Giants from both the offshore and shipping sector joined for an interesting debate discussing borderless businesses, strategic alliances and improved information systems.
Peter Evensen, the president of Teekay, described how his company had diversified from tankers to gas to offshore over the past decade and grown revenues from $2bn to $12bn over the period.
Evensen emphasised the transnational aspect of the company and their decision to have a global crew, not seafarers from one specific nation. He emphasized the important aspect of ‘borderlessness’ in the company’s operations. While the world is seeing deals between Russia, China, Japan, not seen before, protectionist measures are still in place, he warned, such as the US Jones Act, and Brazil’s local content shipbuilding policy.
The president of Clarksons Research Services, shipping research guru, Dr Martin Stopford talked about what business model will work for shipowners going forward. He highlighted that in the dry cargo sector of shipping the rates now are the same as 60 years ago, and the model has been a gambler’s business, where the Greeks have much been the most successful players.
“One needs to accept that this business model is now out of date, and that information management is key,” he explained.
Stopford elaborated that technology is behind in shipping and that the industry had taken economies of scale to the extreme while weak customers relationships, and too little spending on technological development and management was hurting the industry. He urged better management, information systems and more automation, a popular rallying call from the well known analyst over the past year. Stopford talked about the Google Self-Driving Car project and how shipping should look at mirroring it.

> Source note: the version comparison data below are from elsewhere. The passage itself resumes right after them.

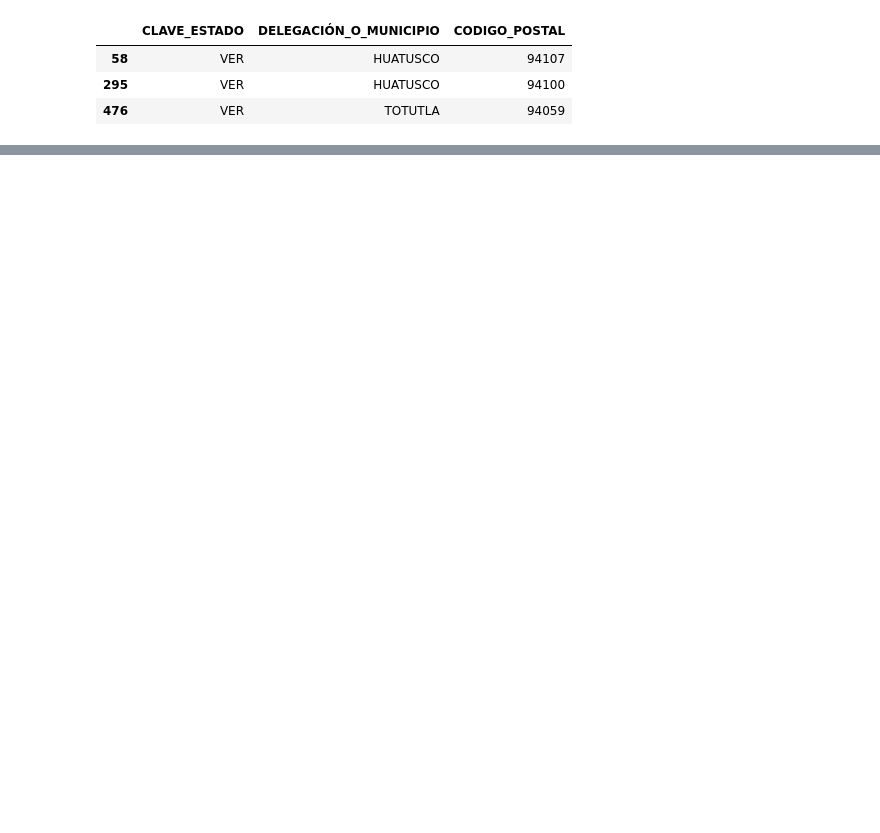
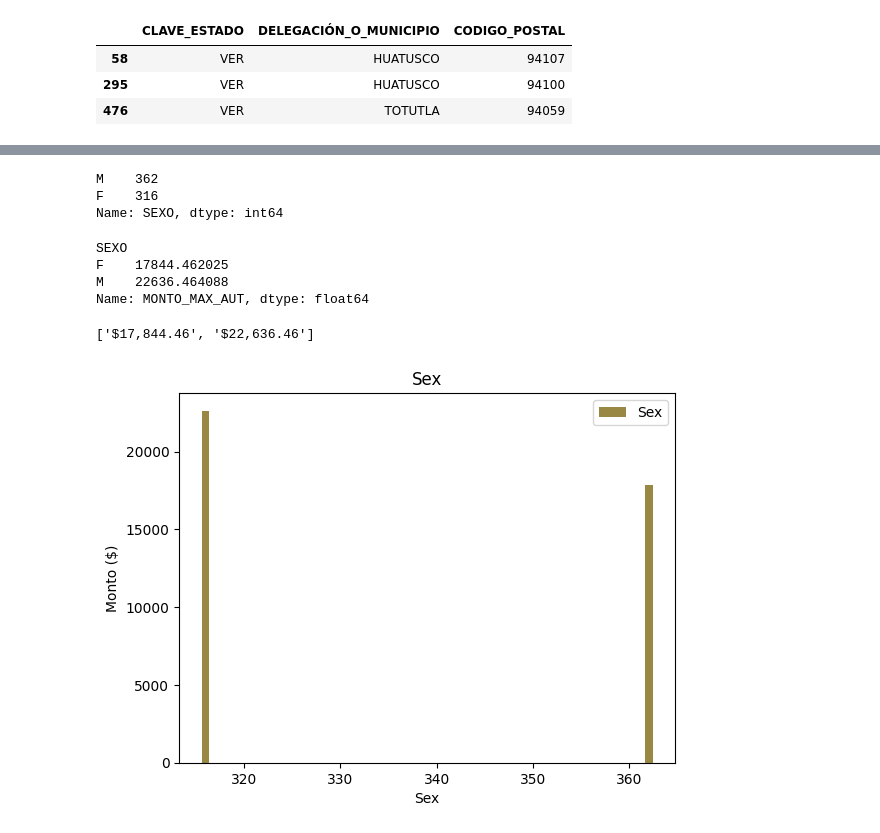
Before and after one commit to guamoshtli/Pandas, a Jupyter notebook: codigo_postal.ipynb, the cells around one changed output, grey strips where cells are left out. Cells and saved outputs as stored; diff of their text form; code cells hidden in the pictures; blank space fills up the shorter version.

```diff
--- a/codigo_postal.ipynb
+++ b/codigo_postal.ipynb
@@ -94,0 +311,32 @@ datos.sample(30)
+# %%
+# 1. Distribution of sex and their relation credit mount
+sex_types = df2['SEXO'].value_counts()
+sex_types
+# %% [output]
+M    362
+F    316
+Name: SEXO, dtype: int64
+# %%
+sex_mount = df2.groupby('SEXO')['MONTO_MAX_AUT'].mean()
+sex_mount
+# %% [output]
+SEXO
+F    17844.462025
+M    22636.464088
+Name: MONTO_MAX_AUT, dtype: float64
+# %%
+# Format labels for the second graph
+formatted_sex_mount = ['$' + f'{value:,.2f}' for value in sex_mount.values]
+formatted_sex_mount
+# %% [output]
+['$17,844.46', '$22,636.46']
+# %%
+plt.bar(sex_types, sex_mount, color="#998844", label="Sex")
+plt.legend()
+plt.title("Sex")
+plt.ylabel("Monto ($)")
+plt.xlabel("Sex")
+#q1.plot(kind='barh')
+plt.show()
+# %% [output]
+[figure, added]
```
Also changed, not shown: parts of 16 cells of this notebook.
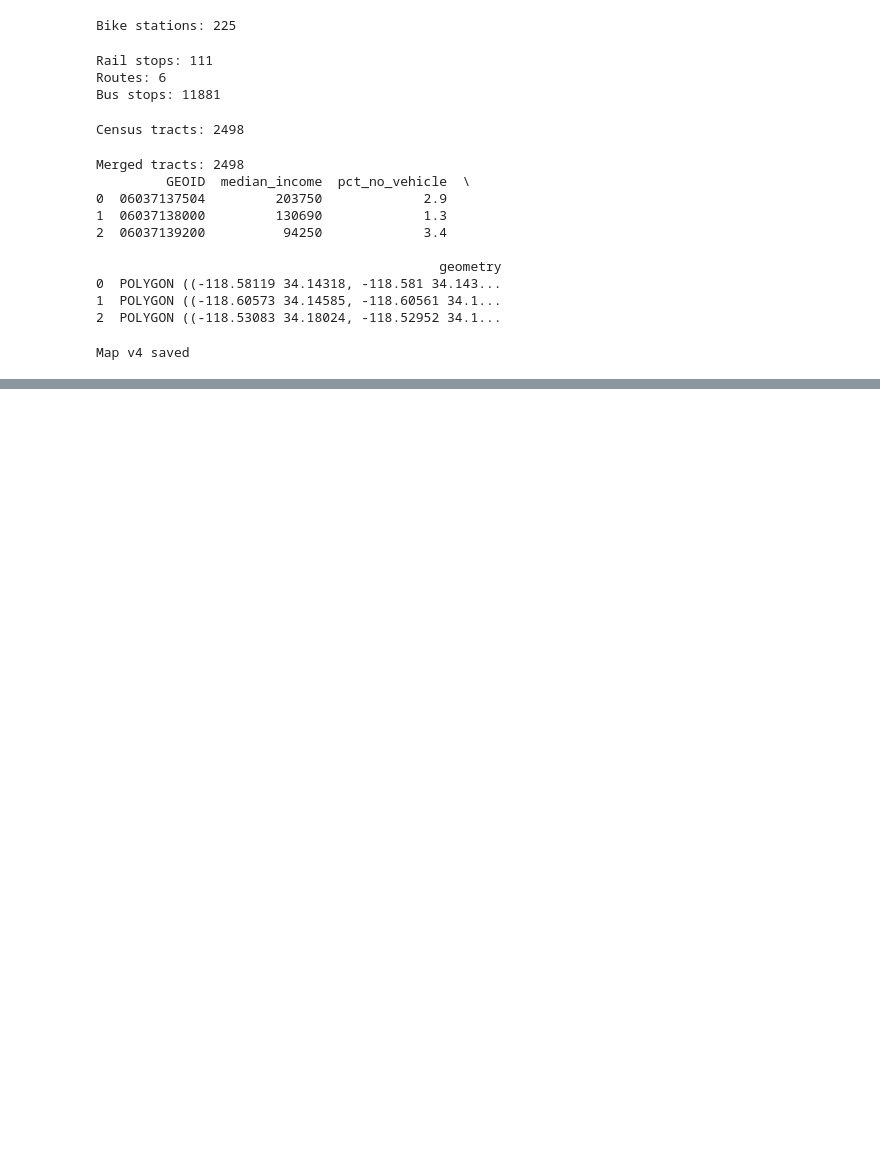
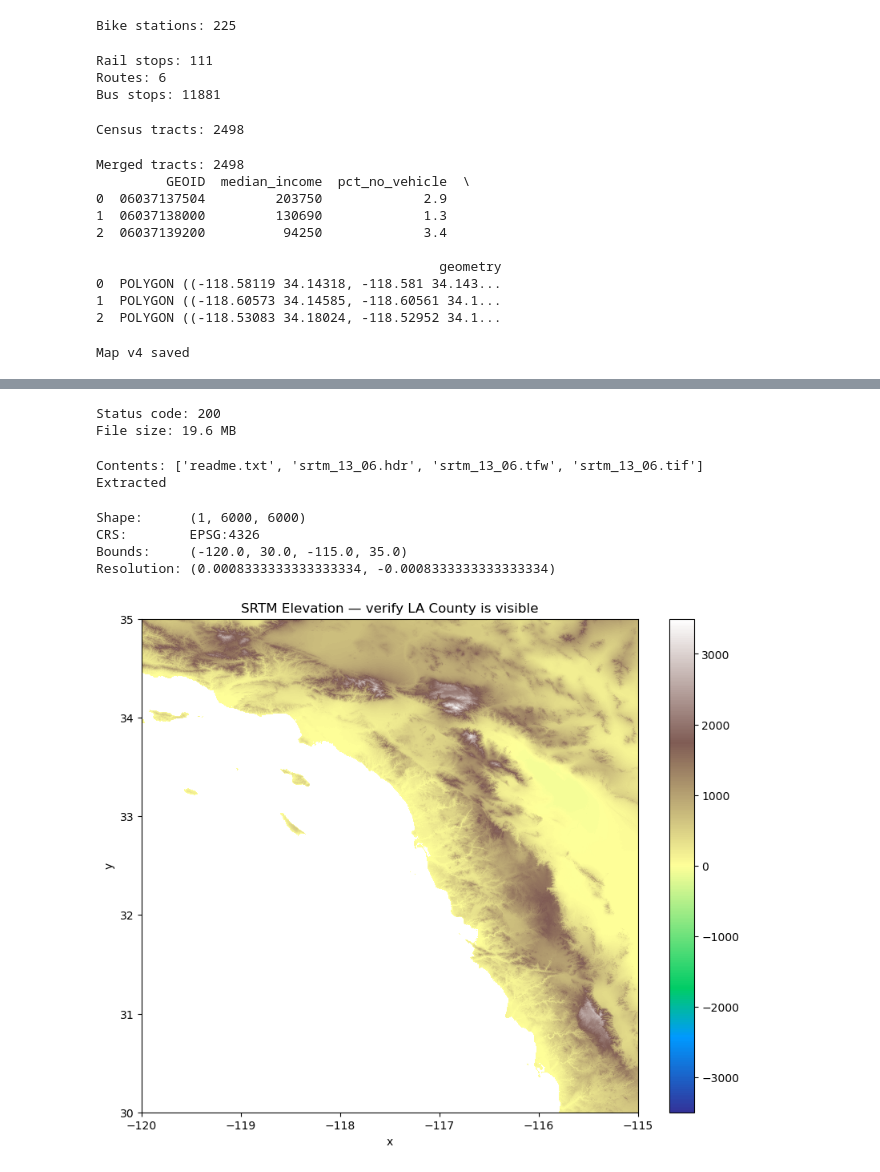
Before and after one commit to moiseshiram19/moving-through-la, a Jupyter notebook: 01_data_explor.ipynb, the cells around one changed output, grey strips where cells are left out. Drawn from its saved outputs; the diff is of its cells as text; code cells hidden in the pictures; blank space fills up the shorter version.

```diff
--- a/01_data_explor.ipynb
+++ b/01_data_explor.ipynb
@@ -304,0 +388,19 @@ All processed data saved
+# %%
+import rioxarray
+import rasterio
+import requests
+
+# SRTM data is served as tiles — LA County falls in tile n34_w119
+# strm 13 06 is data from the area of Interest
+
+srtm_url = "https://srtm.csi.cgiar.org/wp-content/uploads/files/srtm_5x5/TIFF/srtm_13_06.zip"
+
+print("Downloading elevation tile...")
+response = requests.get(srtm_url, stream=True)
+
+# Save the zip file
+with open("data/raw/srtm_la.zip", "wb") as f:
+    for chunk in response.iter_content(chunk_size=8192):
+        f.write(chunk)
+
+print(f"Downloaded: {response.status_code}")
@@ -304,0 +410,40 @@ All processed data saved
+# %%
+print(f"Status code: {response.status_code}")
+print(f"File size: {os.path.getsize('data/raw/srtm_la.zip') / 1024 / 1024:.1f} MB")
+# %% [output]
+Status code: 200
+File size: 19.6 MB
+# %%
+
+# Extract the zip
+with zipfile.ZipFile("data/raw/srtm_la.zip", "r") as zip_ref:
+    print("Contents:", zip_ref.namelist())
+    zip_ref.extractall("data/raw/srtm_la/")
+
+print("Extracted")
+# %% [output]
+Contents: ['readme.txt', 'srtm_13_06.hdr', 'srtm_13_06.tfw', 'srtm_13_06.tif']
+Extracted
+# %%
+import rioxarray as rxr
+import matplotlib.pyplot as plt
+
+dem = rxr.open_rasterio("data/raw/srtm_la/srtm_13_06.tif", masked=True)
+
+# Basic info — dimensions, resolution, CRS
+print(f"Shape:      {dem.shape}")        # bands, rows, cols
+print(f"CRS:        {dem.rio.crs}")      # coordinate system
+print(f"Bounds:     {dem.rio.bounds()}") # west, south, east, north
+print(f"Resolution: {dem.rio.resolution()}") # pixel size in degrees
+
+# Quick plot to visually confirm it's LA
+fig, ax = plt.subplots(figsize=(10, 8))
+dem.plot(ax=ax, cmap='terrain')  # terrain colormap = green valleys, brown peaks
+ax.set_title("SRTM Elevation — verify LA County is visible")
+plt.show()
+# %% [output]
+Shape:      (1, 6000, 6000)
+CRS:        EPSG:4326
+Bounds:     (-120.0, 30.0, -115.0, 35.0)
+Resolution: (0.0008333333333333334, -0.0008333333333333334)
+[figure, added]
```
Also changed, not shown: parts of 14 cells of this notebook, 32 other files.
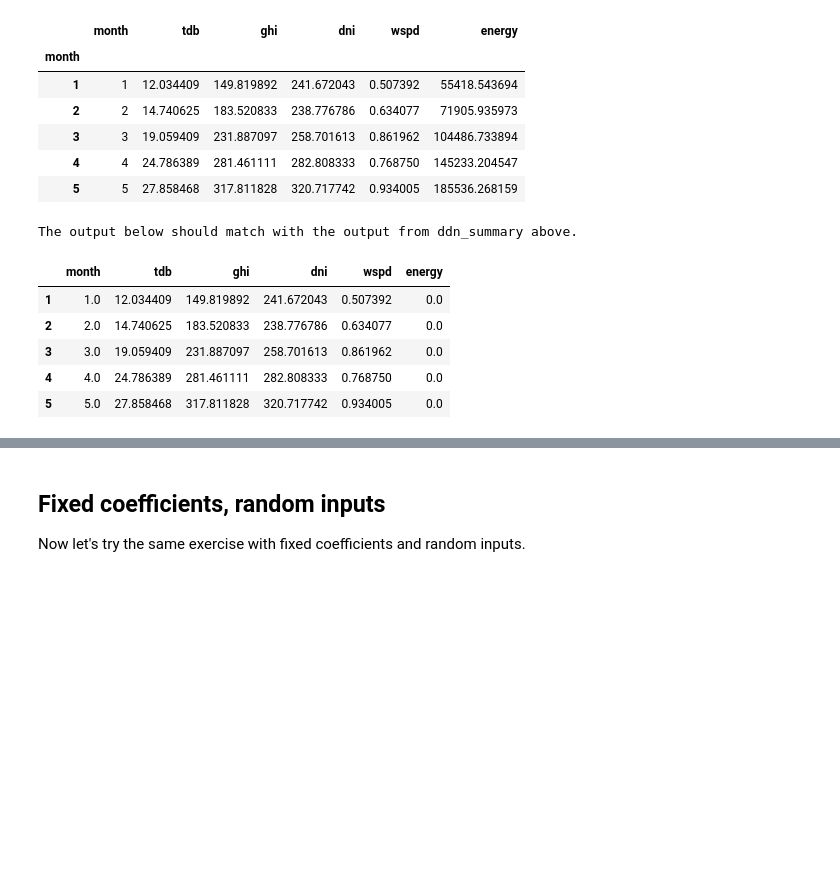
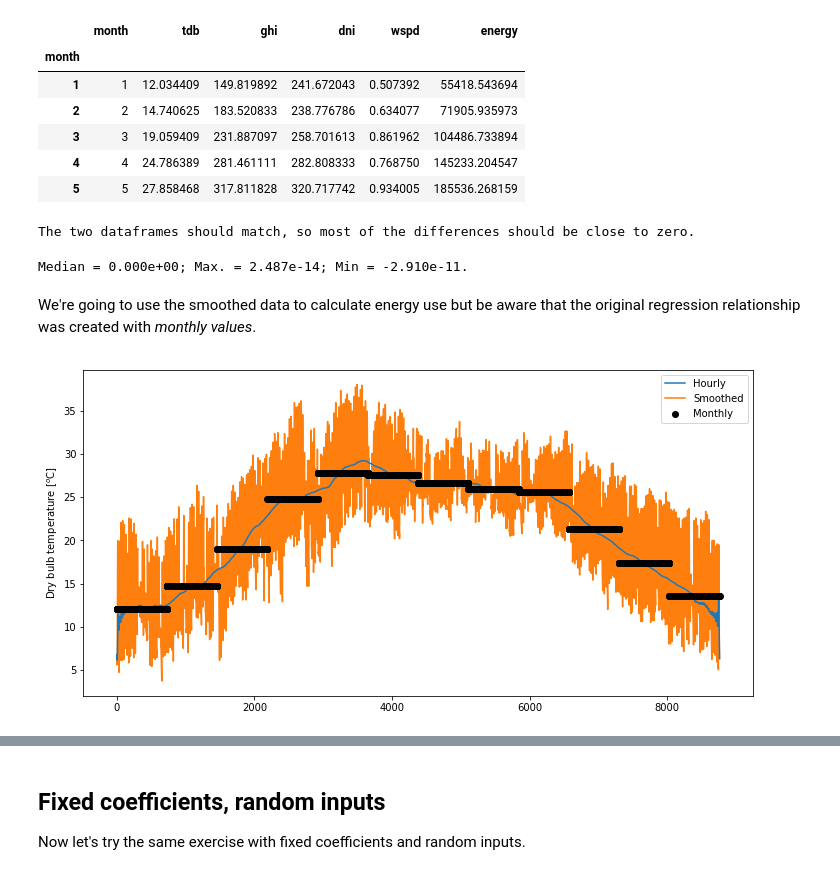
Before and after one commit to paragrastogi/CEPT_Workshop_January2020, a Jupyter notebook: lib/tutorial_v00.ipynb, the cells around one changed output, grey strips where cells are left out. Cells and saved outputs as stored; diff of their text form; code cells hidden in the pictures; blank space fills up the shorter version.

```diff
--- a/lib/tutorial_v00.ipynb
+++ b/lib/tutorial_v00.ipynb
@@ -137,21 +145,14 @@ ddn_summary2 = pd.DataFrame(data=ddn_summary2,
                             index=pd.unique(ddn['month']),
                             columns=ddn_summary.columns)
 
-print('The output below should match with the output from ddn_summary above.')
-ddn_summary2.head()
+ddn_summary2['energy'] = E_month(ddn_summary2['tdb'], ddn_summary2['dni'],
+                                        ddn_summary2['ghi'], ddn_summary2['wspd'])
+
+print('The two dataframes should match, so most of the differences should be close to zero.')
 # %% [output]
-The output below should match with the output from ddn_summary above.
+The two dataframes should match, so most of the differences should be close to zero.
-|  | month | tdb | ghi | dni | wspd | energy |
-| 1 | 1.0 | 12.034409 | 149.819892 | 241.672043 | 0.507392 | 0.0 |
-| 2 | 2.0 | 14.740625 | 183.520833 | 238.776786 | 0.634077 | 0.0 |
-| 3 | 3.0 | 19.059409 | 231.887097 | 258.701613 | 0.861962 | 0.0 |
-| 4 | 4.0 | 24.786389 | 281.461111 | 282.808333 | 0.768750 | 0.0 |
-| 5 | 5.0 | 27.858468 | 317.811828 | 320.717742 | 0.934005 | 0.0 |
-# %%
-# Try smoothing instead of using a monthly average.
-
-def smoother(xin, lags):
-
-    for
-
-    return xout
+# %%
+diffs = ddn_summary2.values-ddn_summary.values
+print('Median = {0:4.3e}; Max. = {1:4.3e}; Min = {2:4.3e}.'.format(np.median(diffs), np.max(diffs), np.min(diffs)))
+# %% [output]
+Median = 0.000e+00; Max. = 2.487e-14; Min = -2.910e-11.
@@ -157,0 +185,25 @@ def smoother(xin, lags):
+# %% [markdown]
+We're going to use the smoothed data to calculate energy use but be aware that the original regression relationship was created with *monthly values*.
+# %%
+span = 720
+
+ddn_smooth = pd.DataFrame(data = np.zeros(ddn.shape), columns=ddn.columns, index=ddn.index)
+
+for key in ddn.columns:
+    if key not in relevant_keys:
+        continue
+    ddn_smooth[key] = smoother(ddn[key].values, span)
+
+ddn_smooth['energy'] = E_smooth(ddn_smooth['tdb'], ddn_smooth['dni'],
+                                       ddn_smooth['ghi'], ddn_smooth['wspd'])
+# %%
+fig, ax = plt.subplots(figsize=[12,6])
+ax.plot(ddn_smooth['tdb'].values, zorder=10)
+ax.plot(ddn['tdb'].values, zorder = 1)
+ax.scatter(range(0, ddn.shape[0]), np.repeat(ddn_summary['tdb'], 8760/12), color='xkcd:black', zorder=11)
+plt.legend(['Hourly', 'Smoothed', 'Monthly'])
+plt.ylabel('Dry bulb temperature [$^o$C]')
+plt.xlabel('Hour of the year')
+plt.show()
+# %% [output]
+[figure, added]
```
Also changed, not shown: parts of 12 cells of this notebook.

Stopford believes shipping should be able to shave 30% off its current costs by upgrading existing infrastructure.
“All the shipping industry needs is a clear vision,” he concluded.